API REPORT 88-17
API 14A Subsurface Safety Valve Research Study - Year 3
|Publication Date:||1 December 1989|
This report presents the findings and recommendations from the third year of an American Petroleum Institute (API) research study aimed at updating the Specification 14A Verification Test Procedure for surface-controlled subsurface safety valves (SCSSV). Specification 14A was formulated in 1973 to provide a meaningful specification for subsurface safety valve equipment. The specification has been periodically updated to remain current with the latest safety valve design innovations and down-hole environment in which the safety equipment must function.
In the preceding years of this research study, a world-wide survey of
oil and gas producers and subsurface safety valve manufacturers was

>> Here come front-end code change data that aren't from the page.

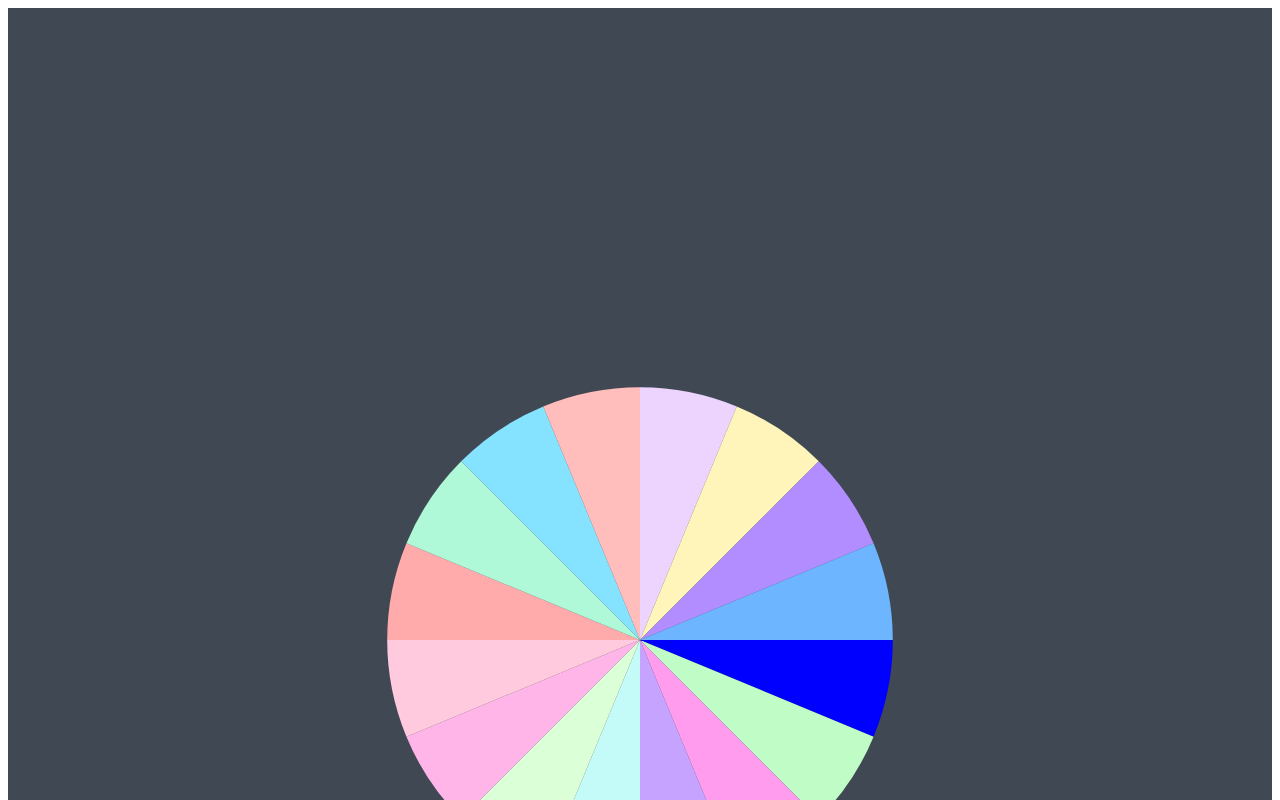
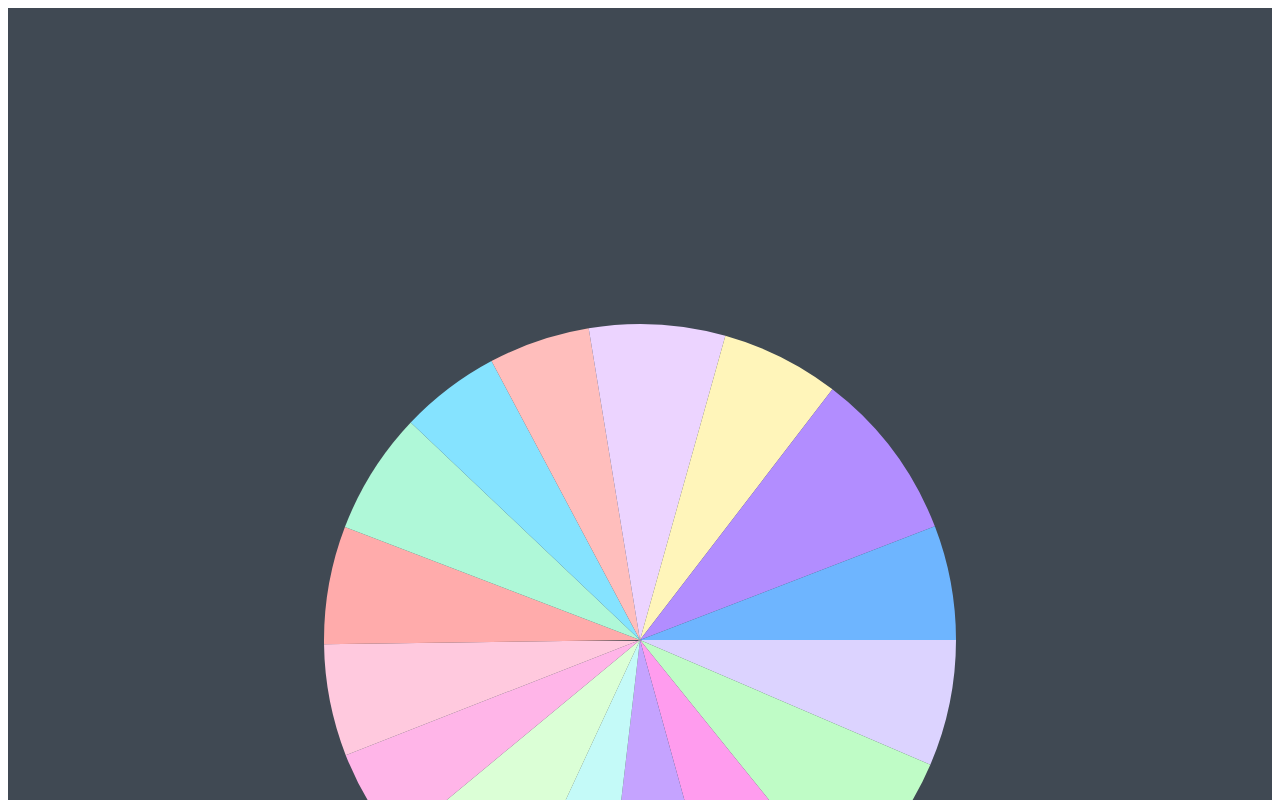
Before and after one commit to MatthewBlake/DividendTracker, a React (Create React App) app in the folder dividend_tracker_react/: page / in a window 1280 px wide. Shown: the top 800 px of the page. Built offline with nearby package versions, Linux system fonts and the light colour scheme.

Commit message:
Pie Chart is now updated dynamically from portfolio.json
Fixed bug where valueOfPortfolioInEuro was of type string instead of float

```diff
--- a/dividend_tracker_react/src/App.js
+++ b/dividend_tracker_react/src/App.js
@@ -3,11 +3,19 @@ import ReactDOM from 'react-dom';
 import positions from './portfolio.json';
 import {PieChart} from 'react-minimal-pie-chart';
 
+let totalPortfolioValue = 0;
+
+for(let i=0; i<positions.length; i++){
+    totalPortfolioValue += positions[i].valueOfHoldingInEuro;
+  }
+
+totalPortfolioValue = totalPortfolioValue.toFixed(2);
+
 const Holdings=()=>{
   return(
     <React.Fragment>
       <h1>Dividend Tracking App</h1>
-      <h2>Total Portfolio Value: </h2>
+      <h2>Total Portfolio Value: €{totalPortfolioValue}</h2>
       <br />
         {positions.map((holding, index)=>{
           return <ul>
@@ -26,46 +34,29 @@ const Holdings=()=>{
   )
 }
 
-// positions[0].valueOfHoldingInEuro
-// positions[1].valueOfHoldingInEuro
-// positions[2].valueOfHoldingInEuro
-// positions[3].valueOfHoldingInEuro
-// positions[4].valueOfHoldingInEuro
-// positions[5].valueOfHoldingInEuro
-// positions[6].valueOfHoldingInEuro
-// positions[7].valueOfHoldingInEuro
-// positions[8].valueOfHoldingInEuro
-// positions[9].valueOfHoldingInEuro
-// positions[10].valueOfHoldingInEuro
-// positions[11].valueOfHoldingInEuro
-// positions[12].valueOfHoldingInEuro
-// positions[13].valueOfHoldingInEuro
-// positions[14].valueOfHoldingInEuro
-// positions[15].valueOfHoldingInEuro
-
 const data=[
-        {title: positions[0].ticker, value: 100, color: 'blue'},
-        {title: positions[1].ticker, value: 100, color: '#BFFCC6'},
-        {title: positions[2].ticker, value: 100, color: '#FF9CEE'},
-        {title: positions[3].ticker, value: 100, color: '#C5A3FF'},
-        {title: positions[4].ticker, value: 100, color: '#C4FAF8'},
-        {title: positions[5].ticker, value: 100, color: '#DBFFD6'},
-        {title: positions[6].ticker, value: 100, color: '#FFB5E8'},
-        {title: positions[7].ticker, value: 100, color: '#FFC9DE'},
-        {title: positions[8].ticker, value: 100, color: '#FFABAB'},
-        {title: positions[9].ticker, value: 100, color: '#AFF8D8'},
-        {title: positions[10].ticker, value: 100, color: '#85E3FF'},
-        {title: positions[11].ticker, value: 100, color: '#FFBEBC'},
-        {title: positions[12].ticker, value: 100, color: '#ECD4FF'},
-        {title: positions[13].ticker, value: 100, color: '#FFF5BA'},
-        {title: positions[14].ticker, value: 100, color: '#B28DFF'},
-        {title: positions[15].ticker, value: 100, color: '#6EB5FF'},
+        {title: positions[0].ticker, value: positions[0].valueOfHoldingInEuro, color: '#DCD3FF'},
+        {title: positions[1].ticker, value: positions[1].valueOfHoldingInEuro, color: '#BFFCC6'},
+        {title: positions[2].ticker, value: positions[2].valueOfHoldingInEuro, color: '#FF9CEE'},
+        {title: positions[3].ticker, value: positions[3].valueOfHoldingInEuro, color: '#C5A3FF'},
+        {title: positions[4].ticker, value: positions[4].valueOfHoldingInEuro, color: '#C4FAF8'},
+        {title: positions[5].ticker, value: positions[5].valueOfHoldingInEuro, color: '#DBFFD6'},
+        {title: positions[6].ticker, value: positions[6].valueOfHoldingInEuro, color: '#FFB5E8'},
+        {title: positions[7].ticker, value: positions[7].valueOfHoldingInEuro, color: '#FFC9DE'},
+        {title: positions[8].ticker, value: positions[8].valueOfHoldingInEuro, color: '#FFABAB'},
+        {title: positions[9].ticker, value: positions[9].valueOfHoldingInEuro, color: '#AFF8D8'},
+        {title: positions[10].ticker, value: positions[10].valueOfHoldingInEuro, color: '#85E3FF'},
+        {title: positions[11].ticker, value: positions[11].valueOfHoldingInEuro, color: '#FFBEBC'},
+        {title: positions[12].ticker, value: positions[12].valueOfHoldingInEuro, color: '#ECD4FF'},
+        {title: positions[13].ticker, value: positions[13].valueOfHoldingInEuro, color: '#FFF5BA'},
+        {title: positions[14].ticker, value: positions[14].valueOfHoldingInEuro, color: '#B28DFF'},
+        {title: positions[15].ticker, value: positions[15].valueOfHoldingInEuro, color: '#6EB5FF'},
       ];
 
 const Chart=()=>{
   return (
     <React.Fragment>
-      <PieChart style={{backgroundColor: '#404953'}} radius={20} labelPosition={112} animate data={data}/>
+      <PieChart style={{backgroundColor: '#404953'}} radius={25} labelPosition={112} animate data={data}/>
     </React.Fragment>
   )
 }
```
Also changed, not shown: dividend_tracker_react/src/portfolio.json (+1 -1 lines), 1 other file (tests, documents, lock files or other folders).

conducted to obtain information on subsurface safety valve performance
and the production well environment. The survey results indicated that
the 14A Verification Test Procedure for surface-controlled subsurface

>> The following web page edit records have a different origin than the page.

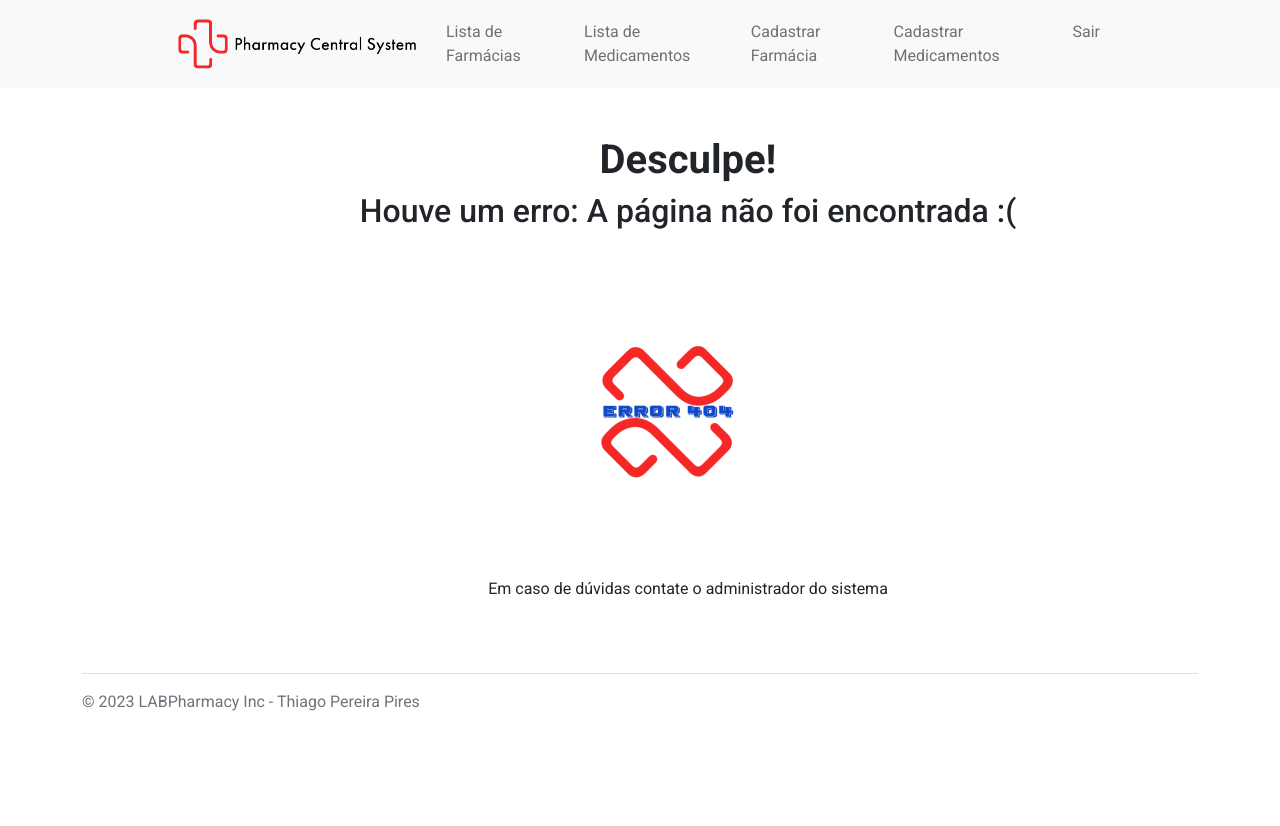
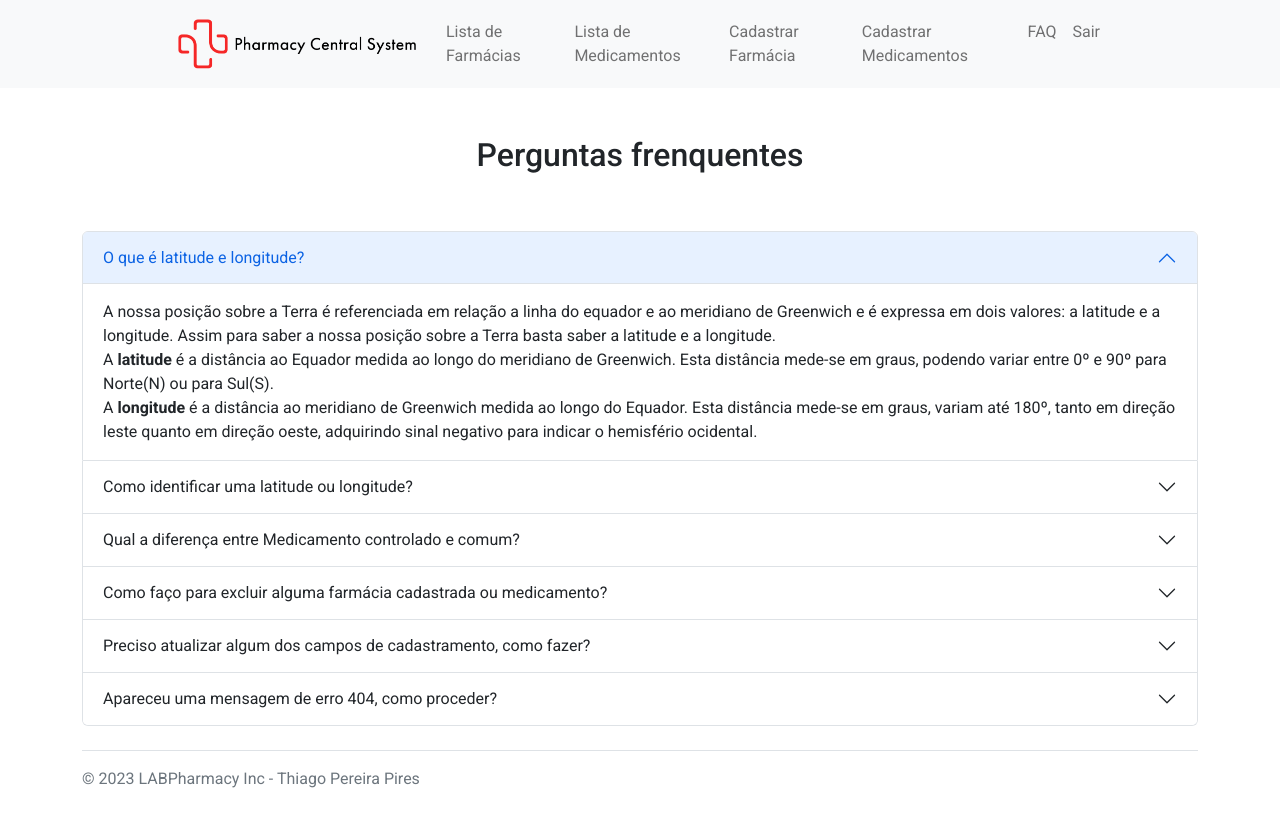
Before and after one commit to ThiagoThe/pharmacyCentralSystem, a React (Vite) app: page /faq in a window 1280 px wide. Shown: the top 826 px of the page. Before the commit the page ends 800 px from the top, so only its background shows below. Built offline with nearby package versions, Linux system fonts and the light colour scheme; data requests are answered from the project's data file.

Commit message:
feat: add pagina faq

```diff
--- a/src/components/Header/Header.jsx
+++ b/src/components/Header/Header.jsx
@@ -1,9 +1,6 @@
 import React from "react";
 import { Link } from "react-router-dom";
-import Container from "react-bootstrap/Container";
-import Nav from "react-bootstrap/Nav";
-import Navbar from "react-bootstrap/Navbar";
-import { Image } from "react-bootstrap";
+import { Container, Nav, Navbar, Image } from "react-bootstrap";
 
 export function Header() {
   return (
@@ -27,6 +24,9 @@ export function Header() {
             <Nav.Link as={Link} to="/cadastro-medicamentos">
               Cadastrar Medicamentos
             </Nav.Link>
+            <Nav.Link as={Link} to="/faq">
+              FAQ
+            </Nav.Link>
             <Nav.Link as={Link} to="/">
               Sair
             </Nav.Link>
--- a/src/main.jsx
+++ b/src/main.jsx
@@ -14,6 +14,7 @@ import CadastroFarm from "./pages/CadastroFarm";
 import CadastroMed from "./pages/CadastroMed";
 import ListaFarm from "./pages/ListaFarm";
 import ListaMed from "./pages/ListaMed";
+import Faq from "./pages/Faq";
 
 // browser router
 const routes = createBrowserRouter([
@@ -27,6 +28,7 @@ const routes = createBrowserRouter([
       { path: "/cadastro-medicamentos", element: <CadastroMed /> },
       { path: "/lista-farmacias", element: <ListaFarm /> },
       { path: "/lista-medicamentos", element: <ListaMed /> },
+      { path: "/faq", element: <Faq /> },
     ],
   },
 ]);
--- /dev/null
+++ b/src/pages/Faq.jsx
@@ -0,0 +1,115 @@
+import { React } from "react";
+import { Header } from "../components/Header/Header";
+import { Container, Row, Accordion } from "react-bootstrap";
+import Footer from "../components/Footer/Footer";
+
+function Faq() {
+  return (
+    <>
+      <Header />
+      <Container>
+        <Row className="m-5 text-center">
+          <h2>Perguntas frenquentes</h2>
+        </Row>
+        <Row></Row>
+        <Accordion defaultActiveKey="0">
+          <Accordion.Item eventKey="0">
+            <Accordion.Header>O que é latitude e longitude?</Accordion.Header>
+            <Accordion.Body>
+              A nossa posição sobre a Terra é referenciada em relação a linha do
+              equador e ao meridiano de Greenwich e é expressa em dois valores:
+              a latitude e a longitude. Assim para saber a nossa posição sobre a
+              Terra basta saber a latitude e a longitude. <br />A{" "}
+              <strong>latitude</strong> é a distância ao Equador medida ao longo
+              do meridiano de Greenwich. Esta distância mede-se em graus,
+              podendo variar entre 0º e 90º para Norte(N) ou para Sul(S). <br />
+              A <strong>longitude</strong> é a distância ao meridiano de
+              Greenwich medida ao longo do Equador. Esta distância mede-se em
+              graus, variam até 180º, tanto em direção leste quanto em direção
+              oeste, adquirindo sinal negativo para indicar o hemisfério
+              ocidental.
+            </Accordion.Body>
+          </Accordion.Item>
+          <Accordion.Item eventKey="1">
+            <Accordion.Header>
+              Como identificar uma latitude ou longitude?
+            </Accordion.Header>
+            <Accordion.Body>
+              No computador, abra o Google Maps.
+              <br />
+              Clique com o botão direito do mouse no lugar ou na área no mapa.
+              <br />
+              Uma janela pop-up será aberta. A latitude e a longitude vão
+              aparecer no formato decimal na parte superior.
+              <br />
+              Para copiar as coordenadas automaticamente, clique na latitude e
+              longitude.
+              <br />
+              Para que as coordenadas funcionem corretamente, use graus decimais
+              no seguinte formato: <br />
+              <br />
+              Correto: <strong>latitude:</strong> 41.40338{" "}
+              <strong>longitude:</strong> 2.17403 <br />
+              <br />
+              Incorreto: <strong>latitude:</strong> 41,40338{" "}
+              <strong>longitude:</strong>
+              2,17403
+            </Accordion.Body>
+          </Accordion.Item>
+          <Accordion.Item eventKey="2">
+            <Accordion.Header>
+              Qual a diferença entre Medicamento controlado e comum?
+            </Accordion.Header>
+            <Accordion.Body>
+              As chamadas substâncias controladas ou sujeitas a controle
+              especial são substâncias com ação no sistema nervoso central e
+              capazes de causar dependência física ou psíquica, motivo pelo qual
+              necessitam de um controle mais rígido do que o controle existente
+              para as substâncias comuns.
+            </Accordion.Body>
+          </Accordion.Item>
+          <Accordion.Item eventKey="3">
+            <Accordion.Header>
+              Como faço para excluir alguma farmácia cadastrada ou medicamento?
+            </Accordion.Header>
+            <Accordion.Body>
+              Caso você deseje fazer a exclusão de uma farmácia cadastrada, ou
+              de algum medicamento cadastrado, você deve entrar em contado com o
+              administrador do sistema, através do e-mail:{" "}
+              <strong>dados@labfarmacy.com</strong>. Em sua solicitação, você
+              deve informar o nome da farmácia ou medicamento que deseja excluir
+              e o motivo da exclusão.
+            </Accordion.Body>
+          </Accordion.Item>
+          <Accordion.Item eventKey="4">
+            <Accordion.Header>
+              Preciso atualizar algum dos campos de cadastramento, como fazer?
+            </Accordion.Header>
+            <Accordion.Body>
+              No caso de necessidade de atualização ou modificação de algum dos
+              dados de cadastramento, tanto de farmácias, como de medicamentos,
+              pedimos que entre em contato, através do e-mail:{" "}
+              <strong>dados@labfarmacy.com</strong> passando os dados completos,
+              detalhando o campo que precisará ser alterado.
+            </Accordion.Body>
+          </Accordion.Item>
+          <Accordion.Item eventKey="5">
+            <Accordion.Header>
+              Apareceu uma mensagem de erro 404, como proceder?
+            </Accordion.Header>
+            <Accordion.Body>
+              A mensagem de erro 404 significa que a página que você está
+              tentando acessar não existe. <br />
+              Verifique novamente a URL digitada e tente novamente. <br />
+              Caso o erro persista, entre em contado com o email:{" "}
+              <strong>suporte@labfarmacy.com</strong>
+            </Accordion.Body>
+          </Accordion.Item>
+        </Accordion>
+      </Container>
+      <Footer />
+    </>
+  );
+}
+
+export default Faq;
```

safety valves needed updating to stay current with recent safety valve
developments and the ever-increasing severity of the down-hole
environment. The survey information was used as the basis for proposed

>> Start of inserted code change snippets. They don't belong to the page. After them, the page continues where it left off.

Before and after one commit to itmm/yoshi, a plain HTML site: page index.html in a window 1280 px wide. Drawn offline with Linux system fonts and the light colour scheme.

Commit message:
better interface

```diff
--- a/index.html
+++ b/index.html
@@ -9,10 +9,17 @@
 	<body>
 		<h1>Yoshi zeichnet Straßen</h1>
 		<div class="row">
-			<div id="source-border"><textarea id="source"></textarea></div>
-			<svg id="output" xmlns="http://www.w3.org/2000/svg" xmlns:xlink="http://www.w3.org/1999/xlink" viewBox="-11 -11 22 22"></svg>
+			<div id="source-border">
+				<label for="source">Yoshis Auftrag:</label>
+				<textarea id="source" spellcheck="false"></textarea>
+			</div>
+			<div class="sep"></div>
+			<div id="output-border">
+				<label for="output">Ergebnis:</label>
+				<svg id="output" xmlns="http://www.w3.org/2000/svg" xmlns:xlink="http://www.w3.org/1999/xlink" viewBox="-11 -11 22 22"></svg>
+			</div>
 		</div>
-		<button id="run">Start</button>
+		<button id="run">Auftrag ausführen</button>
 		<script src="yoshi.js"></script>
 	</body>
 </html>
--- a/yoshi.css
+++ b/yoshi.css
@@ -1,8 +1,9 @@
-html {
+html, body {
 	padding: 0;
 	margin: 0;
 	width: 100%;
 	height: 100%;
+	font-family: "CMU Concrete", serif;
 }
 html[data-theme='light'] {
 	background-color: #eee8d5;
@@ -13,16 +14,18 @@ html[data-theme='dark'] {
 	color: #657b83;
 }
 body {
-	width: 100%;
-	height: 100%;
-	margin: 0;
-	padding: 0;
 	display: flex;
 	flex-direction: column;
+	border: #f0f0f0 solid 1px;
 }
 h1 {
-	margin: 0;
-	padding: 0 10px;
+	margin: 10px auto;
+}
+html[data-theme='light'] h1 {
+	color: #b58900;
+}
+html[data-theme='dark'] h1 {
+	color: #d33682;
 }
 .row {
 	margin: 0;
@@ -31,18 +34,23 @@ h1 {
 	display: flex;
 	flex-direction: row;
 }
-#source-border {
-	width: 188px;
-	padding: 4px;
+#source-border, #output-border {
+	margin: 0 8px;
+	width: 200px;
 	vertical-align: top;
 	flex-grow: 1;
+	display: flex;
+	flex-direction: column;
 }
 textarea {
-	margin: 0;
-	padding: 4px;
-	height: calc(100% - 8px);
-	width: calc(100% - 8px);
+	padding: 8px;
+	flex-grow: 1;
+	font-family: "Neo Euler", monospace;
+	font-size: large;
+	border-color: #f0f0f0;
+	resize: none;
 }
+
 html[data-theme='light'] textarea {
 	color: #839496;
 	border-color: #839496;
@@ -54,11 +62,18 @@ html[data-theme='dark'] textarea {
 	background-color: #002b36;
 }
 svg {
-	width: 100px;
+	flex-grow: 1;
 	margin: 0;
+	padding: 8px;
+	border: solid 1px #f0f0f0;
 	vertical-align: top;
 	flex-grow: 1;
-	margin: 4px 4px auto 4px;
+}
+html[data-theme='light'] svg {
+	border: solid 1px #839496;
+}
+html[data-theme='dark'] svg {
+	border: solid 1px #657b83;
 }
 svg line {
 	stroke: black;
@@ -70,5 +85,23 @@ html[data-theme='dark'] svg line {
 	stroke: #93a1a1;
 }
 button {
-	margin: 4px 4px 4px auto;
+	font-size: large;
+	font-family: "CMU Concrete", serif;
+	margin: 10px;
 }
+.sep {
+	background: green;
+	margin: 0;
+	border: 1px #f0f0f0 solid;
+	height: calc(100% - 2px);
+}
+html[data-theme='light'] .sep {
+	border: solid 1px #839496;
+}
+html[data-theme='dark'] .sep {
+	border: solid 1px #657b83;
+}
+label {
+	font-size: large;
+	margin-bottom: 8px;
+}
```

changes to the Verification Test Procedure. These proposed changes
were evaluated during laboratory testing, during Years 2 and 3, of
Draft wording of a revised Verification Test Procedure for SCSSVs was finalized in Year 3, following the completion of the lab evaluation of the proposed changes to the procedure. The draft wording is included in Appendix A of this report.
The knowledge gained through the industry survey and the lab evaluation of proposed changes to the test resulted in a revised Verification Test for SCSSVs that is more meaningful with respect to current field conditions. Some of the more significant recommended changes to the procedure included the following. The gas and water test flow rate ranges were broadened. Hydraulic control line resistance variation was added as part of the gas flow test. An elevated temperature test (maximum temperature of 180°F) of the valve seat and control system seals was added to both the Class 1 and Class 2 tests. Also, in the Class 2 test, the sand slurry recipe was changed to a more representative formulation (i.e., smaller sand particle size, 80 to 100 U.S. mesh, and less viscous slurry, 70 Marsh seconds) and the sand slurry circulation periods were reduced. The total number of open/close cycles on the valve closure mechanism was increased to 203, a number more representative of what a typical valve may experience during its operational life.
Also during Year 3, the Verification Test Procedure for